On your Belgrade tour you will probably walk by the site located next to Branko’s bridge at the New Belgrade’s bank of river Sava now called Staro Sajmiste which was once the site of the new Belgrade fair (hence the name).This area has a very rich history that had a tragic ending. In the years before the World War II, this site was designed for exhibitions and cultural exchange and it represented the symbol of economic boom and prosperity of the kingdom of Yugoslavia. The latter events and World War II completely mutilated the idea and this site was turned into the concentration camp for Serbian Jews and later other prisoners of war by Nazi Germany and it was operating from 1941-1944 with indescribable suffering and death of more than 40 000 people. Because of the bloody history written during the war, this place has never regained its original function. Today it is only known as a former location of a horrible place, and even many residents of Belgrade forgot or never heard about how this place looked before the war and what a beautiful idea that was once upon a time.
If you read articles about visiting Belgrade, about this site and its history, you will only find the data about the period of the war and the horrible events that took place in Staro sajmiste.
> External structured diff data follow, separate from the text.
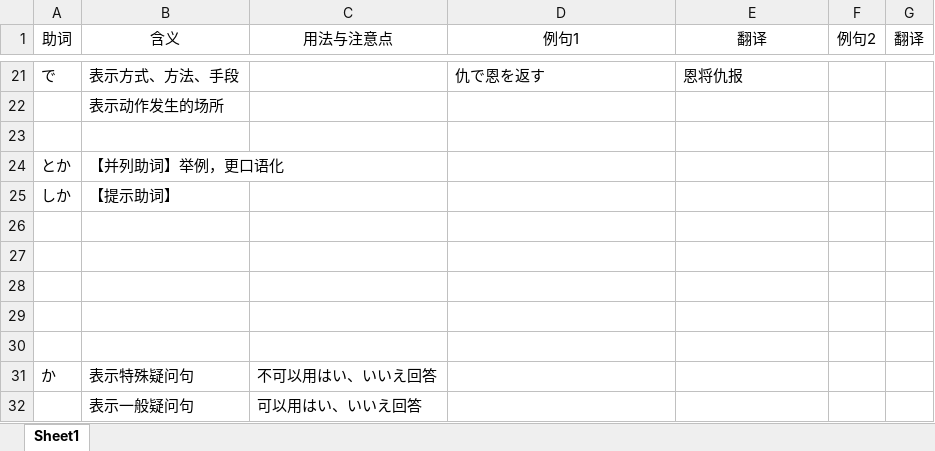
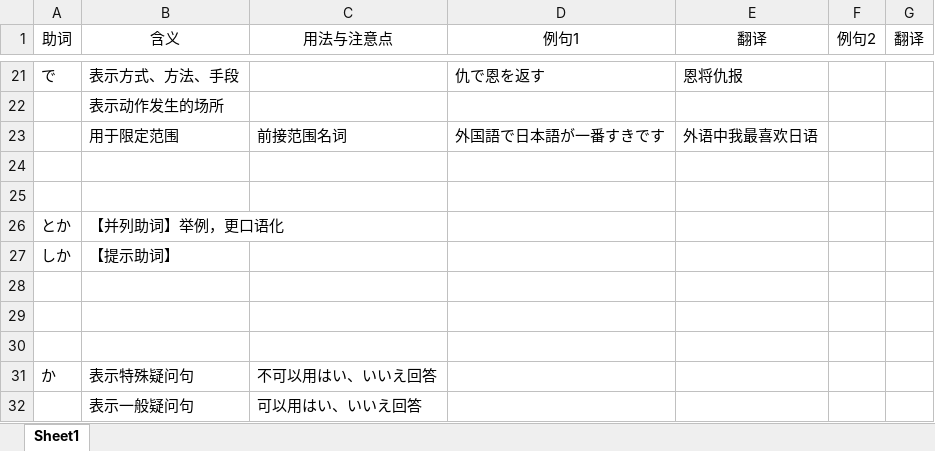
Before and after one commit to yyh12138/JapaneseEveryday, an Excel workbook: 助词/助词.xlsx, sheet Sheet1, drawn as a sheet; only a part is shown, gaps mark what is left out; values as stored, in another font and other column widths than the file's, no borders; removed rows and columns are numbered as before the commit, all else as after; the diff names each change by its address in the sheet, - before the commit and + after, or states it on an @@ line.

```diff
--- a/助词/助词.xlsx (sheet Sheet1)
+++ b/助词/助词.xlsx (sheet Sheet1)
+row 23:  | 用于限定范围 | 前接范围名词 | 外国語で日本語が一番すきです | 外语中我最喜欢日语
+row 24: (empty)
-row 26: (empty)
-row 27: (empty)
```
Also changed, not shown: 4 other files.
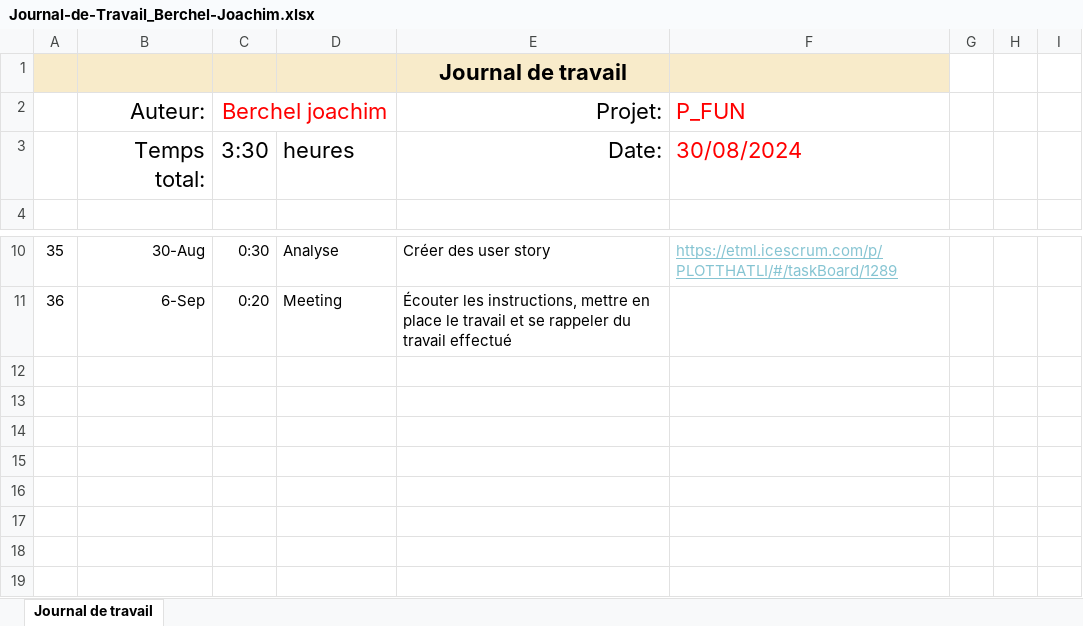
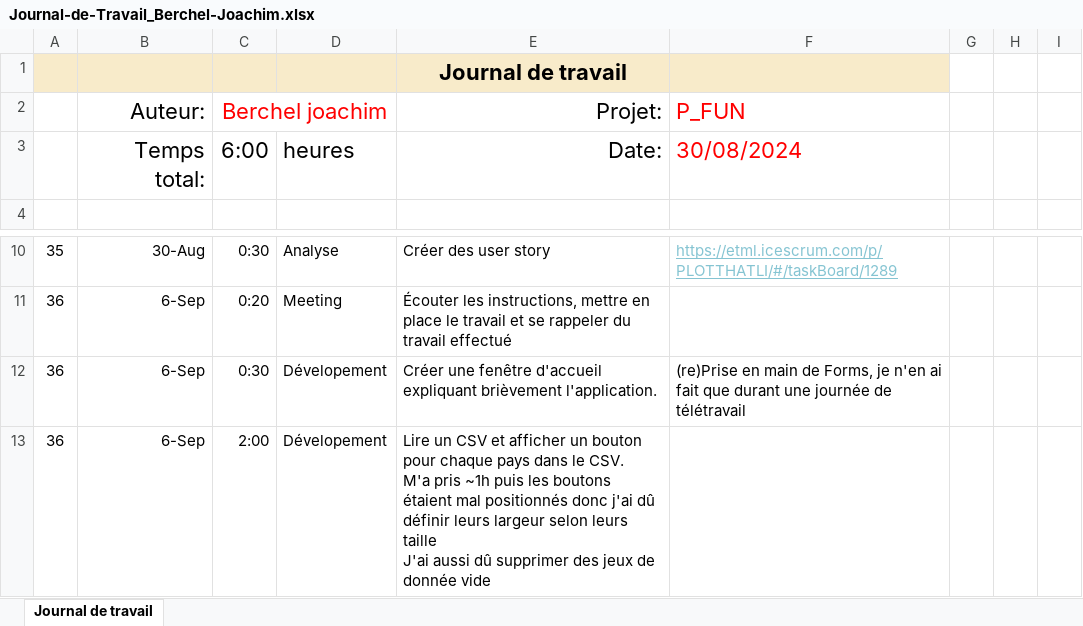
Before and after one commit to joaberch/plot-that-line, an Excel workbook: documentation/Journal-de-Travail_Berchel-Joachim.xlsx, sheet Journal de travail, drawn as a sheet; only a part is shown, gaps mark what is left out; values as stored, in another font and other column widths than the file's, no borders; conditional formats and table styles not drawn; ↵ is a line break in a cell; the diff names each change by its address in the sheet, - before the commit and + after, or states it on an @@ line.

Commit message:
update work diary

```diff
--- a/documentation/Journal-de-Travail_Berchel-Joachim.xlsx (sheet Journal de travail)
+++ b/documentation/Journal-de-Travail_Berchel-Joachim.xlsx (sheet Journal de travail)
-C3 (Berchel joachim): 3:30
+C3 (Berchel joachim): 6:00
+row 12: 36 | 6-Sep | 0:30 | Dévelopement | Créer une fenêtre d'accueil expliquant brièvement l'application. | (re)Prise en main de Forms, je n'en ai fait que durant une journée de télétravail
+row 13: 36 | 6-Sep | 2:00 | Dévelopement | Lire un CSV et afficher un bouton pour chaque pays dans le CSV. ↵ M'a pris ~1h puis les boutons étaient mal positionnés donc j'ai dû définir leurs largeur selon leurs taille ↵ J'ai aussi dû supprimer des jeux de donnée vide
```
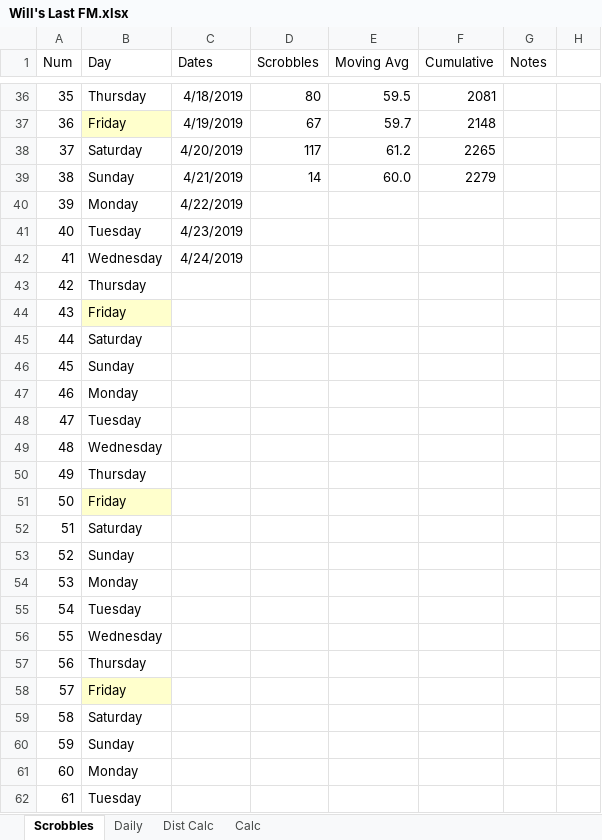
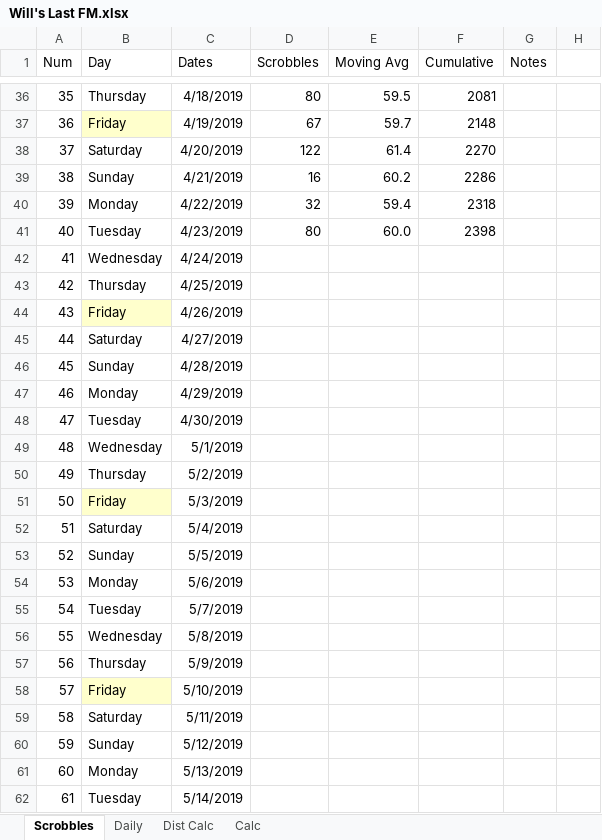
Before and after one commit to wd7512/The-Music-of-Primes, an Excel workbook: Will's Last FM.xlsx, sheet Scrobbles, drawn as a sheet; only a part is shown, gaps mark what is left out; values as stored, in another font and other column widths than the file's, no borders; charts and pictures and conditional formats not drawn; the diff covers the shown part only; the diff names each change by its address in the sheet, - before the commit and + after, or states it on an @@ line.

```diff
--- a/Will's Last FM.xlsx (sheet Scrobbles)
+++ b/Will's Last FM.xlsx (sheet Scrobbles)
-D38 (Scrobbles): 117
+D38 (Scrobbles): 122
-E38 (Moving Avg): 61.2
+E38 (Moving Avg): 61.4
-F38 (Cumulative): 2265
+F38 (Cumulative): 2270
-D39 (Scrobbles): 14
+D39 (Scrobbles): 16
-E39 (Moving Avg): 60.0
+E39 (Moving Avg): 60.2
-F39 (Cumulative): 2279
+F39 (Cumulative): 2286
-D40 (Scrobbles): (empty)
+D40 (Scrobbles): 32
-E40 (Moving Avg): (empty)
+E40 (Moving Avg): 59.4
-F40 (Cumulative): (empty)
+F40 (Cumulative): 2318
-D41 (Scrobbles): (empty)
+D41 (Scrobbles): 80
-E41 (Moving Avg): (empty)
+E41 (Moving Avg): 60.0
-F41 (Cumulative): (empty)
+F41 (Cumulative): 2398
-C43 (Dates): (empty)
+C43 (Dates): 4/25/2019
-C44 (Dates): (empty)
+C44 (Dates): 4/26/2019
-C45 (Dates): (empty)
+C45 (Dates): 4/27/2019
-C46 (Dates): (empty)
+C46 (Dates): 4/28/2019
-C47 (Dates): (empty)
+C47 (Dates): 4/29/2019
-C48 (Dates): (empty)
+C48 (Dates): 4/30/2019
-C49 (Dates): (empty)
+C49 (Dates): 5/1/2019
-C50 (Dates): (empty)
+C50 (Dates): 5/2/2019
-C51 (Dates): (empty)
+C51 (Dates): 5/3/2019
-C52 (Dates): (empty)
+C52 (Dates): 5/4/2019
-C53 (Dates): (empty)
+C53 (Dates): 5/5/2019
-C54 (Dates): (empty)
+C54 (Dates): 5/6/2019
-C55 (Dates): (empty)
+C55 (Dates): 5/7/2019
-C56 (Dates): (empty)
+C56 (Dates): 5/8/2019
-C57 (Dates): (empty)
+C57 (Dates): 5/9/2019
-C58 (Dates): (empty)
+C58 (Dates): 5/10/2019
-C59 (Dates): (empty)
+C59 (Dates): 5/11/2019
-C60 (Dates): (empty)
+C60 (Dates): 5/12/2019
-C61 (Dates): (empty)
+C61 (Dates): 5/13/2019
-C62 (Dates): (empty)
+C62 (Dates): 5/14/2019
```
Also changed, not shown: 28 edited cells elsewhere in this sheet, sheet Dist Calc, sheet Daily, sheet Calc, charts or pictures.
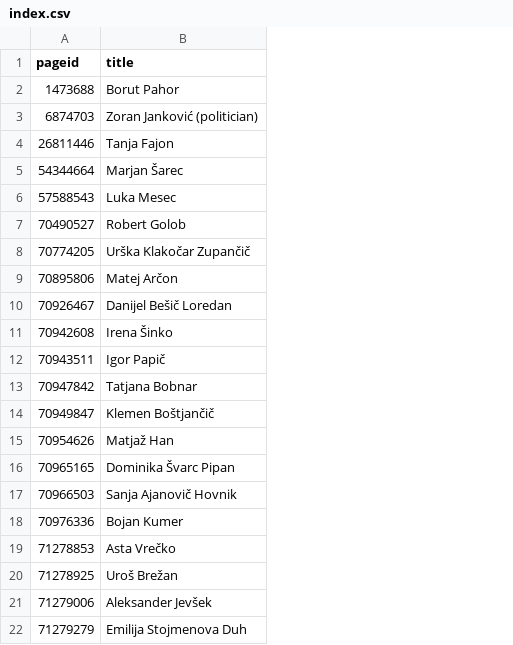
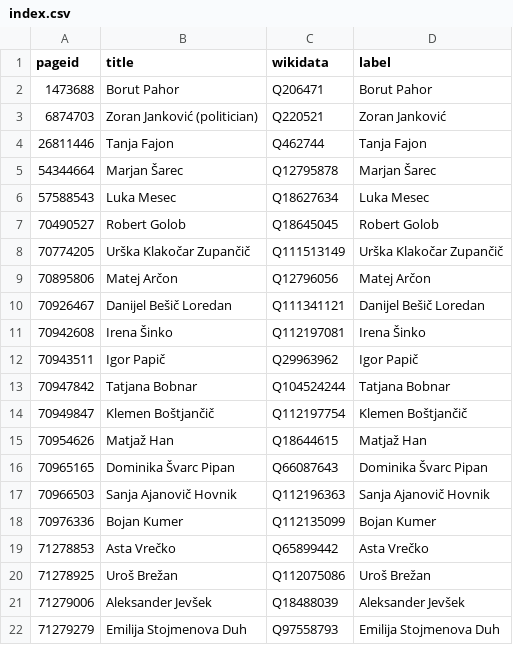
Before and after one commit to every-politician-scrapers/slovenia-cabinet, a CSV file: enwiki/index.csv, drawn as a sheet; the diff names each change by its address in the sheet, - before the commit and + after, or states it on an @@ line.

```diff
--- a/enwiki/index.csv
+++ b/enwiki/index.csv
+column C (wikidata), rows 2-22: Q206471 | Q220521 | Q462744 | Q12795878 | Q18627634 | Q18645045 | Q111513149 | Q12796056 | Q111341121 | Q112197081 | Q29963962 | Q104524244 | Q112197754 | Q18644615 | Q66087643 | Q112196363 | Q112135099 | Q65899442 | Q112075086 | Q18488039 | Q97558793
+column D (label), rows 2-22: Borut Pahor | Zoran Janković | Tanja Fajon | Marjan Šarec | Luka Mesec | Robert Golob | Urška Klakočar Zupančič | Matej Arčon | Danijel Bešič Loredan | Irena Šinko | Igor Papič | Tatjana Bobnar | Klemen Boštjančič | Matjaž Han | Dominika Švarc Pipan | Sanja Ajanovič Hovnik | Bojan Kumer | Asta Vrečko | Uroš Brežan | Aleksander Jevšek | Emilija Stojmenova Duh
```
Also changed, not shown: 21 other files.
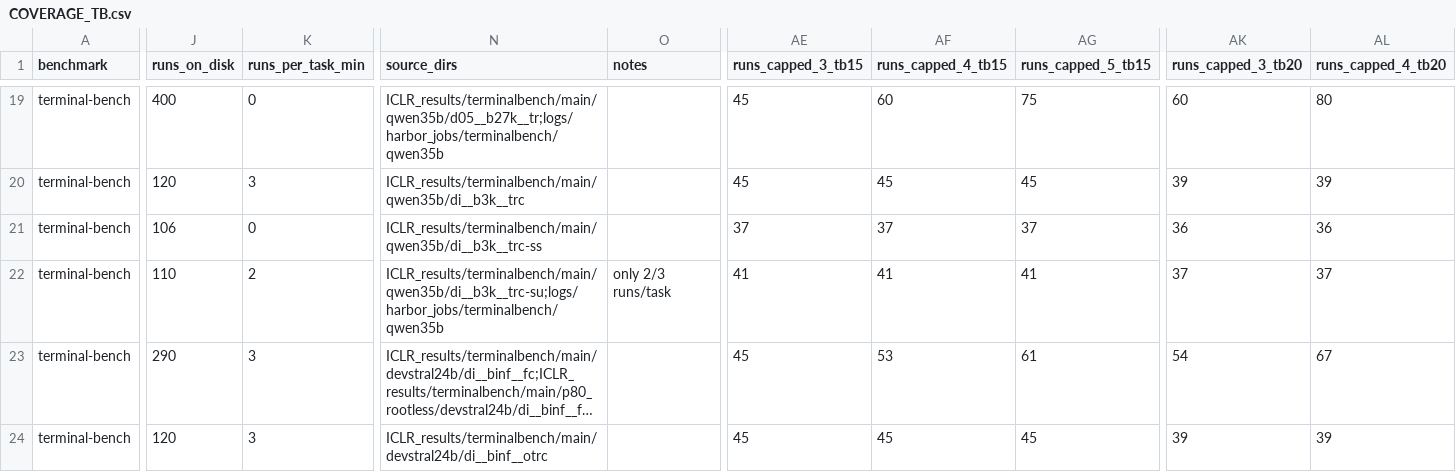
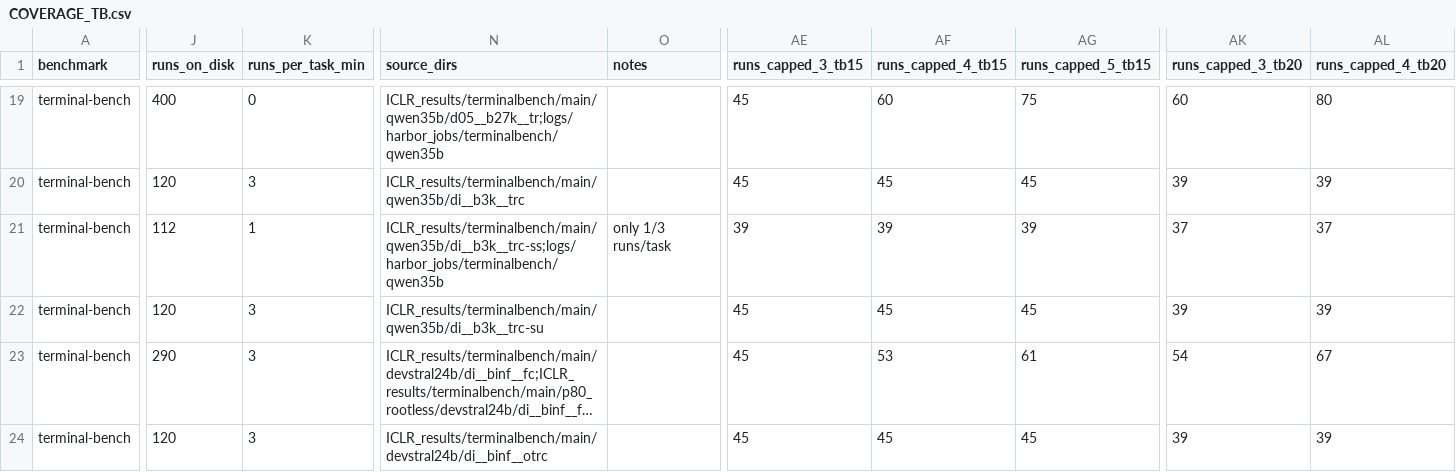
Before and after one commit to ritulS/agentCtx, a CSV file: COVERAGE_TB.csv, drawn as a sheet; only a part is shown, gaps mark what is left out; long unchanged cells end in …; the diff covers the shown part only; the diff names each change by its address in the sheet, - before the commit and + after, or states it on an @@ line.

Commit message:
Update COVERAGE_TB.csv (2026-09-09 09:55 UTC)

```diff
--- a/COVERAGE_TB.csv
+++ b/COVERAGE_TB.csv
-J21 (runs_on_disk): 106
+J21 (runs_on_disk): 112
-K21 (runs_per_task_min): 0
+K21 (runs_per_task_min): 1
-N21 (source_dirs): ICLR_results/terminalbench/main/qwen35b/di__b3k__trc-ss
+N21 (source_dirs): ICLR_results/terminalbench/main/qwen35b/di__b3k__trc-ss;logs/harbor_jobs/terminalbench/qwen35b
-O21 (notes): (empty)
+O21 (notes): only 1/3 runs/task
-AE21 (runs_capped_3_tb15): 37
+AE21 (runs_capped_3_tb15): 39
-AF21 (runs_capped_4_tb15): 37
+AF21 (runs_capped_4_tb15): 39
-AG21 (runs_capped_5_tb15): 37
+AG21 (runs_capped_5_tb15): 39
-AK21 (runs_capped_3_tb20): 36
+AK21 (runs_capped_3_tb20): 37
-AL21 (runs_capped_4_tb20): 36
+AL21 (runs_capped_4_tb20): 37
-J22 (runs_on_disk): 110
+J22 (runs_on_disk): 120
-K22 (runs_per_task_min): 2
+K22 (runs_per_task_min): 3
-N22 (source_dirs): ICLR_results/terminalbench/main/qwen35b/di__b3k__trc-su;logs/harbor_jobs/terminalbench/qwen35b
+N22 (source_dirs): ICLR_results/terminalbench/main/qwen35b/di__b3k__trc-su
-O22 (notes): only 2/3 runs/task
+O22 (notes): (empty)
-AE22 (runs_capped_3_tb15): 41
+AE22 (runs_capped_3_tb15): 45
-AF22 (runs_capped_4_tb15): 41
+AF22 (runs_capped_4_tb15): 45
-AG22 (runs_capped_5_tb15): 41
+AG22 (runs_capped_5_tb15): 45
-AK22 (runs_capped_3_tb20): 37
+AK22 (runs_capped_3_tb20): 39
-AL22 (runs_capped_4_tb20): 37
+AL22 (runs_capped_4_tb20): 39
```
Also changed, not shown: 25 edited cells elsewhere in this file.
With all due respect for the casualties of the war and the suffering of the people that lost their life at this site, we would like to tell you a story about its original idea, when no one even dreamed about the horror that will take over.
In the period between the World Wars, settlements began to form on the left bank of the Sava river, closer to Belgrade, as the only existing settlement on the marshy territory of today's Novi Beograd. Settlements were known as the Novo Naselje (new settlement) and Sajmiste (fairground). Settlements developed without any urban development plan. Then the complex of buildings was built in Sajmište in 1938 spreading over an area of 15,000 m² with modern and artistic buildings and constructions that hosted international fairs and was a symbol of prosperity.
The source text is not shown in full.